We know very well that truth, apart from God, does not exist as an autonomous reality. If it did, it would be an idol. The truth cannot unfold except in an otherness open to God, who wishes to reveal his own otherness in and through my human brothers and sisters.
Hence it is not fitting to state in an exclusive way: “I possess the truth”. The truth is not possessed by anyone; it is always a gift which calls us to undertake a journey of ever closer assimilation to truth.
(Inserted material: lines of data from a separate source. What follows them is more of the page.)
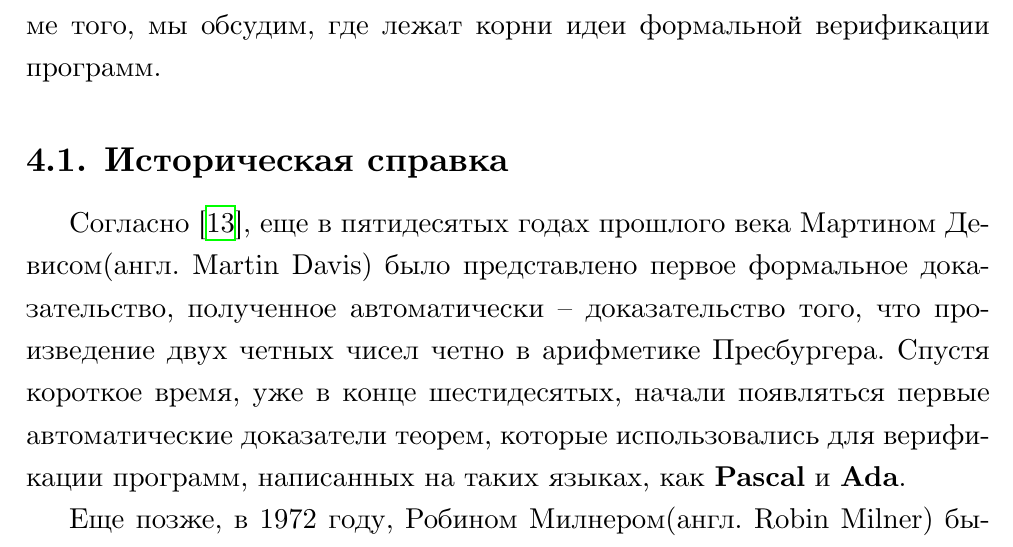
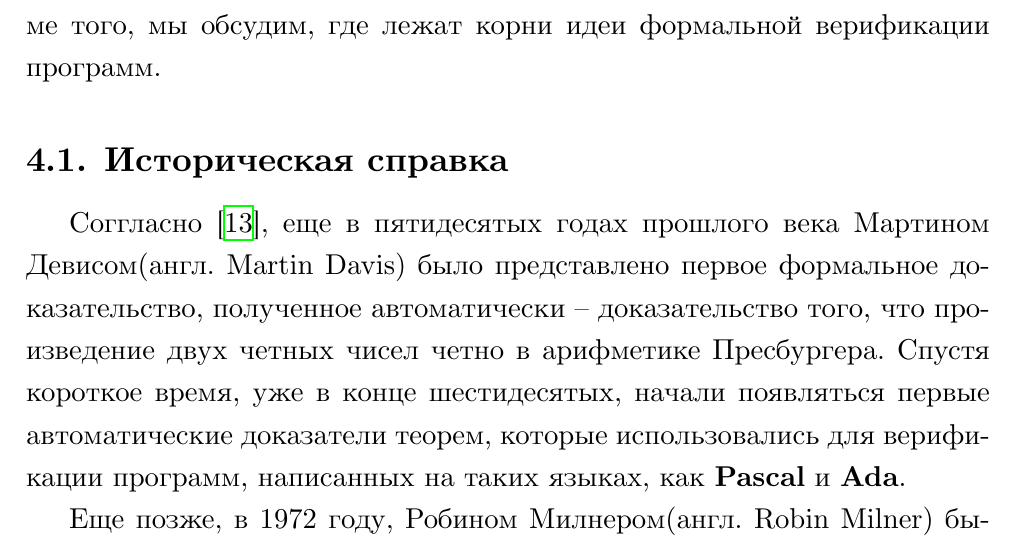
Before and after one commit to edgarzhavoronkov/philosophy-essay, a LaTeX document (main.tex, which reads chapter_three/history.tex): part of page 14 of 22, cut so that both start at the same text. Compiled offline with XeLaTeX.

Commit message:
Update history.tex

```diff
--- a/chapter_three/history.tex
+++ b/chapter_three/history.tex
@@ -1,6 +1,6 @@
 \subsection{Историческая справка}
 
-Согласно \cite{omodeo2017martin}, еще в пятидесятых годах прошлого века Мартином Девисом(англ. Martin Davis) было представлено первое формальное доказательство, полученное автоматически -- доказательство того, что произведение двух четных чисел четно в арифметике Пресбургера. Спустя короткое время, уже в конце шестидесятых, начали появляться первые автоматические доказатели теорем, которые использовались для верификации программ, написанных на таких языках, как \textbf{Pascal} и \textbf{Ada}.
+Соггласно \cite{omodeo2017martin}, еще в пятидесятых годах прошлого века Мартином Девисом(англ. Martin Davis) было представлено первое формальное доказательство, полученное автоматически -- доказательство того, что произведение двух четных чисел четно в арифметике Пресбургера. Спустя короткое время, уже в конце шестидесятых, начали появляться первые автоматические доказатели теорем, которые использовались для верификации программ, написанных на таких языках, как \textbf{Pascal} и \textbf{Ada}.
 
 Еще позже, в 1972 году, Робином Милнером(англ. Robin Milner) была создана система проверки доказательств \textbf{LCF}(Logic for Computable Functions), которая положила начало современным системам автоматического доказательства теорем, таким как \textbf{HOL} или \textbf{Coq}. На текущий момент, Coq является одним из самых популярных инструментов формальной верификации и автоматического доказательства теорем.
 
```
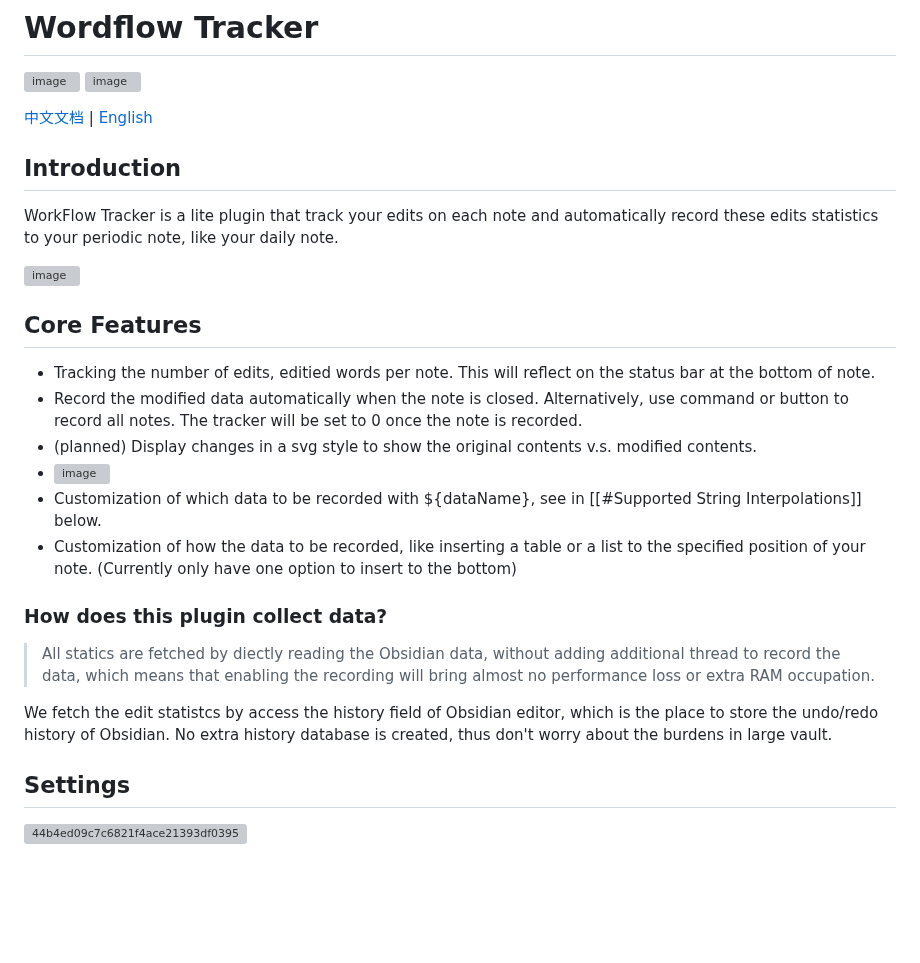
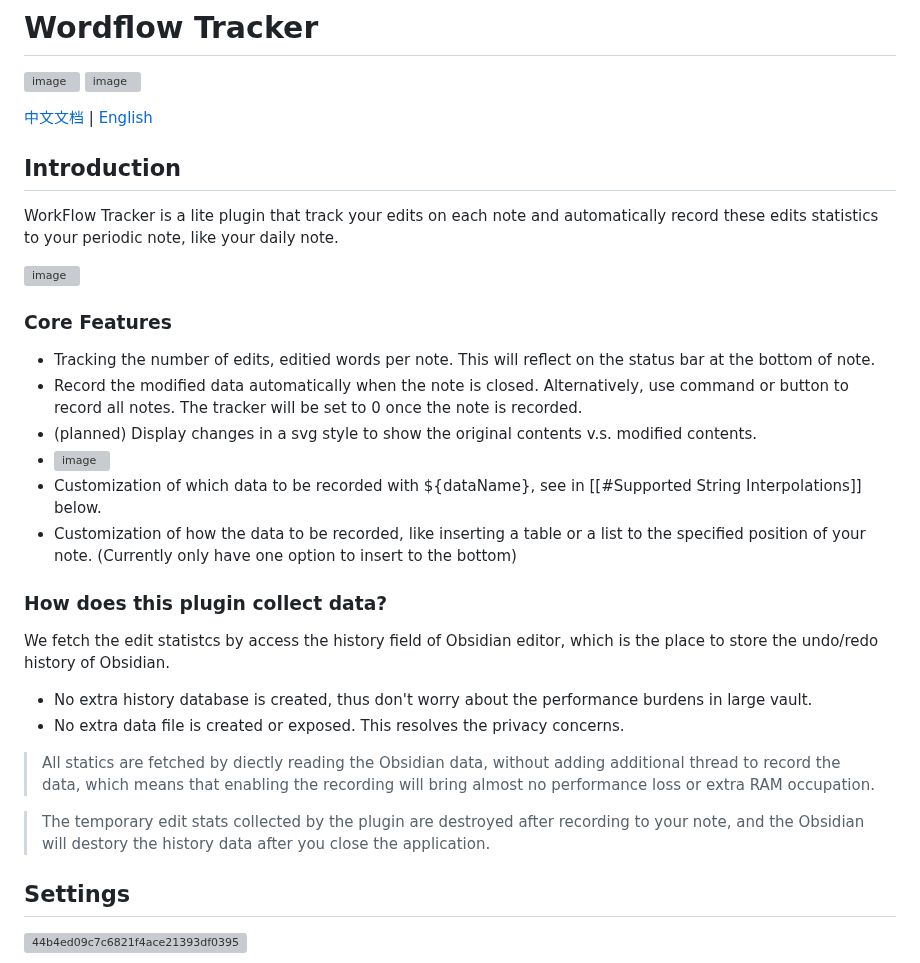
Before and after one commit to LeCheenaX/WordFlow-Tracker, a Markdown page: README.md, the part around one of its changes. GitHub-like rendering; blank space fills up the shorter version; grey boxes are pictures that could not be loaded.

```diff
--- a/README.md
+++ b/README.md
@@ -8,7 +8,7 @@ WorkFlow Tracker is a lite plugin that track your edits on each note and automat
 
 ![image](https://github.com/user-attachments/assets/bb8e3ba5-7e10-4576-b8b3-0d839a7ffa2f)
 
-## Core Features
+### Core Features
 - Tracking the number of edits, editied words per note. This will reflect on the status bar at the bottom of note.
 - Record the modified data automatically when the note is closed. Alternatively, use command or button to record all notes. The tracker will be set to 0 once the note is recorded.
 - (planned) Display changes in a svg style to show the original contents v.s. modified contents.
@@ -17,9 +17,15 @@ WorkFlow Tracker is a lite plugin that track your edits on each note and automat
 - Customization of how the data to be recorded, like inserting a table or a list to the specified position of your note. (Currently only have one option to insert to the bottom)
 
 ### How does this plugin collect data?
+
+We fetch the edit statistcs by access the history field of Obsidian editor, which is the place to store the undo/redo history of Obsidian.
+- No extra history database is created, thus don't worry about the performance burdens in large vault.
+- No extra data file is created or exposed. This resolves the privacy concerns.
+
 > All statics are fetched by diectly reading the Obsidian data, without adding additional thread to record the data, which means that enabling the recording will bring almost no performance loss or extra RAM occupation.
 
-We fetch the edit statistcs by access the history field of Obsidian editor, which is the place to store the undo/redo history of Obsidian. No extra history database is created, thus don't worry about the burdens in large vault.
+> The temporary edit stats collected by the plugin are destroyed after recording to your note, and the Obsidian will destory the history data after you close the application.
+
 
 ## Settings
 ![44b4ed09c7c6821f4ace21393df0395](https://github.com/user-attachments/assets/36fdf7f9-173d-46f5-bb92-b7ce5b634b03)
```
Also changed, not shown: other parts of README.md (+1 -1 lines).
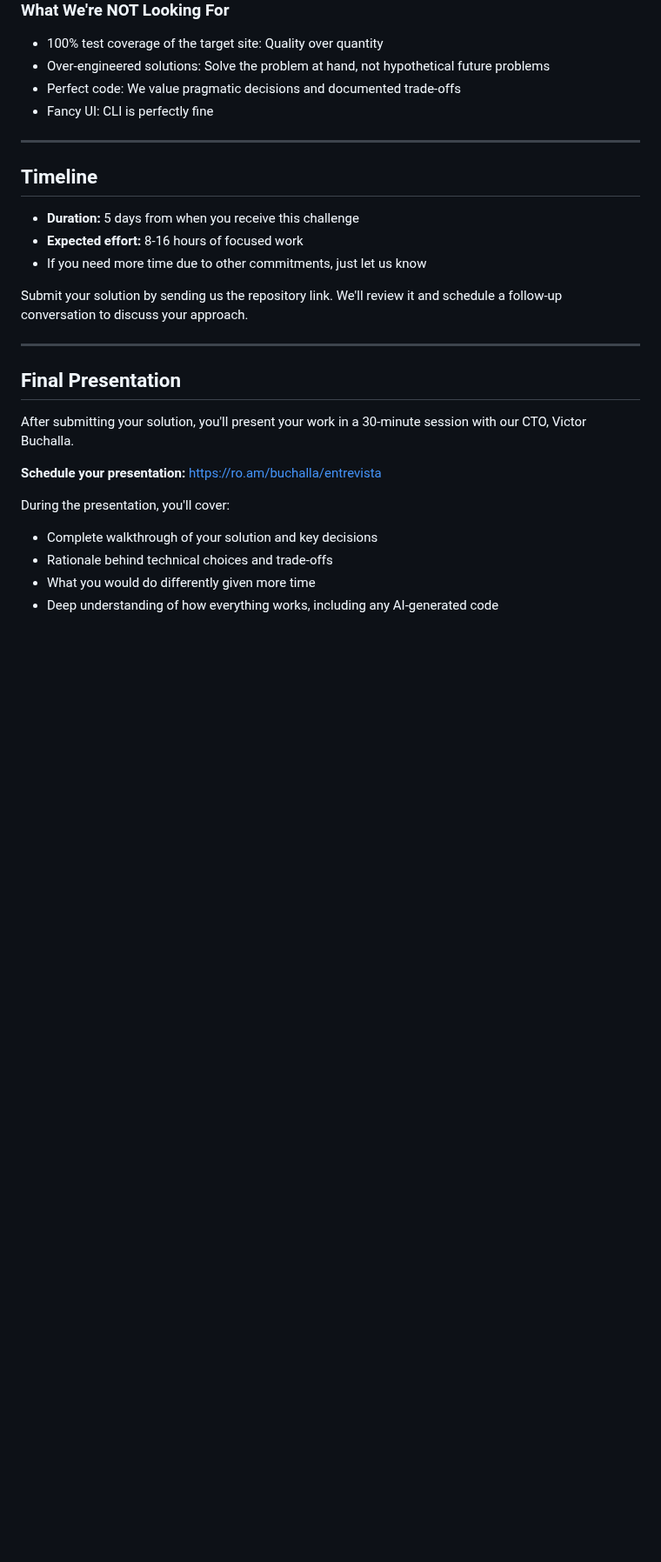
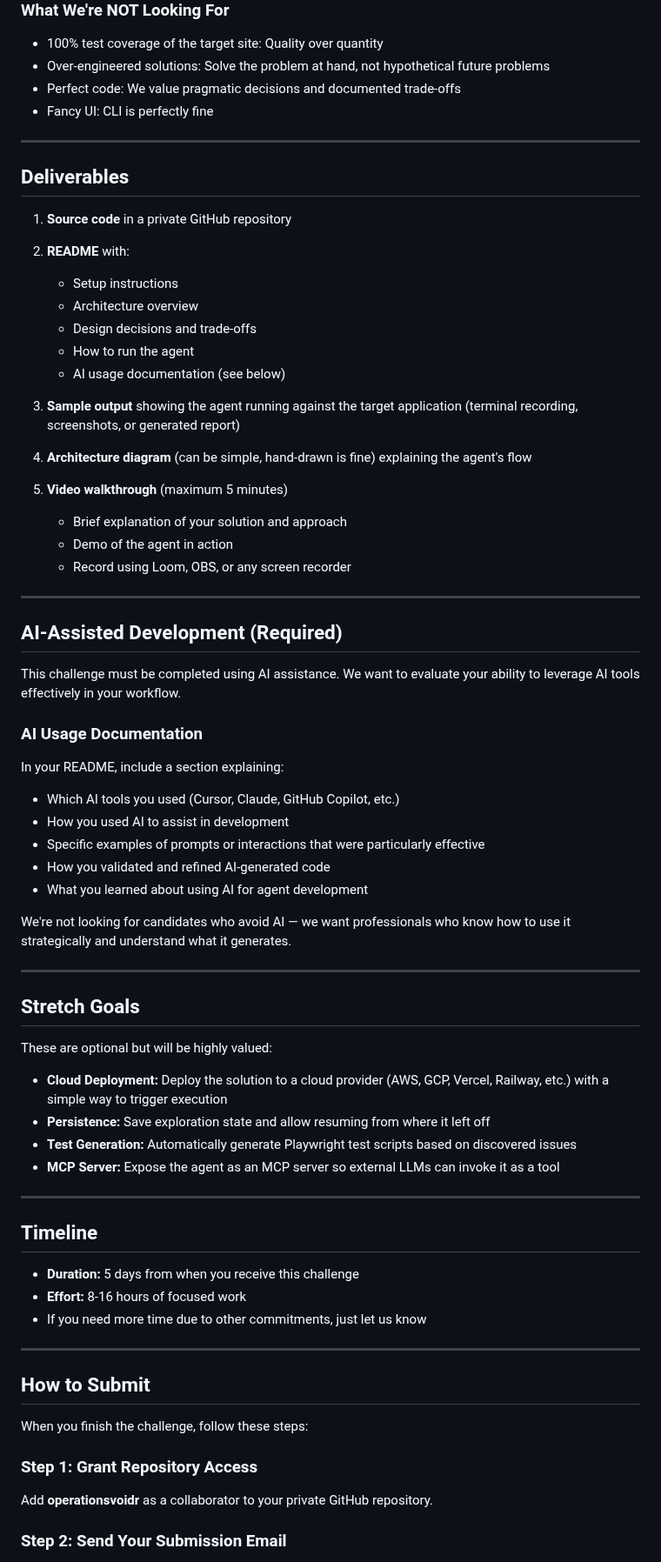
Before and after one commit to voidrco/technical-challenges, a Markdown page: software-engineer/README.md, the part around one of its changes. Shown at 87% size. Rendered like a GitHub page; blank space fills up the shorter version.

```diff
--- a/software-engineer/README.md
+++ b/software-engineer/README.md
@@ -141,26 +109,72 @@ We evaluate holistically, but pay particular attention to:
 
 ---
 
+## Deliverables
+
+1. **Source code** in a private GitHub repository
+
+2. **README** with:
+   - Setup instructions
+   - Architecture overview
+   - Design decisions and trade-offs
+   - How to run the agent
+   - AI usage documentation (see below)
+
+3. **Sample output** showing the agent running against the target application (terminal recording, screenshots, or generated report)
+
+4. **Architecture diagram** (can be simple, hand-drawn is fine) explaining the agent's flow
+
+5. **Video walkthrough** (maximum 5 minutes)
+   - Brief explanation of your solution and approach
+   - Demo of the agent in action
+   - Record using Loom, OBS, or any screen recorder
+
+---
+
+## AI-Assisted Development (Required)
+
+This challenge must be completed using AI assistance. We want to evaluate your ability to leverage AI tools effectively in your workflow.
+
+### AI Usage Documentation
+
+In your README, include a section explaining:
+
+- Which AI tools you used (Cursor, Claude, GitHub Copilot, etc.)
+- How you used AI to assist in development
+- Specific examples of prompts or interactions that were particularly effective
+- How you validated and refined AI-generated code
+- What you learned about using AI for agent development
+
+We're not looking for candidates who avoid AI — we want professionals who know how to use it strategically and understand what it generates.
+
+---
+
+## Stretch Goals
+
+These are optional but will be highly valued:
+
+- **Cloud Deployment:** Deploy the solution to a cloud provider (AWS, GCP, Vercel, Railway, etc.) with a simple way to trigger execution
+- **Persistence:** Save exploration state and allow resuming from where it left off
+- **Test Generation:** Automatically generate Playwright test scripts based on discovered issues
+- **MCP Server:** Expose the agent as an MCP server so external LLMs can invoke it as a tool
+
+---
+
 ## Timeline
 
 - **Duration:** 5 days from when you receive this challenge
-- **Expected effort:** 8-16 hours of focused work
+- **Effort:** 8-16 hours of focused work
 - If you need more time due to other commitments, just let us know
-
-Submit your solution by sending us the repository link. We'll review it and schedule a follow-up conversation to discuss your approach.
 
 ---
 
-## Final Presentation
+## How to Submit
 
-After submitting your solution, you'll present your work in a 30-minute session with our CTO, Victor Buchalla.
+When you finish the challenge, follow these steps:
 
-**Schedule your presentation:** https://ro.am/buchalla/entrevista
+### Step 1: Grant Repository Access
 
-During the presentation, you'll cover:
+Add **operationsvoidr** as a collaborator to your private GitHub repository.
 
-- Complete walkthrough of your solution and key decisions
-- Rationale behind technical choices and trade-offs
-- What you would do differently given more time
-- Deep understanding of how everything works, including any AI-generated code
+### Step 2: Send Your Submission Email
 
```
Also changed, not shown: other parts of software-engineer/README.md (+32 -35 lines), sdet/README.md (+87 -97 lines).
Truth can only be known and experienced in freedom; for this reason we cannot impose truth on others; truth is disclosed only in an encounter of love. […]
A healthy secularity… frees religion from the encumbrance of politics, and allows politics to be enriched by the contribution of religion, while maintaining the necessary distance, clear distinction and indispensable collaboration between the two spheres.
No society can develop in a healthy way without embodying a spirit of mutual respect between politics and religion, avoiding the constant temptation either to merge the two or to set them at odds.
The basis of a constructive relationship between politics and religion is, first and foremost, human nature – a sound understanding of man – and full respect for inalienable human rights.
A sense of this correct relationship should lead to the realization that relations between the spiritual (religious) and the temporal (political) spheres should be marked by a kind of unity in distinction, inasmuch as both are called, while remaining distinct, to cooperate harmoniously in the service of the common good. […]
The challenges raised by the relationship of politics and religion can be met patiently and courageously through a sound human and religious formation.
Constant emphasis needs to be put on the place of God in personal, family and civic life, and on the proper place of men and women in God’s plan.
Above all, greater prayer is required for this intention.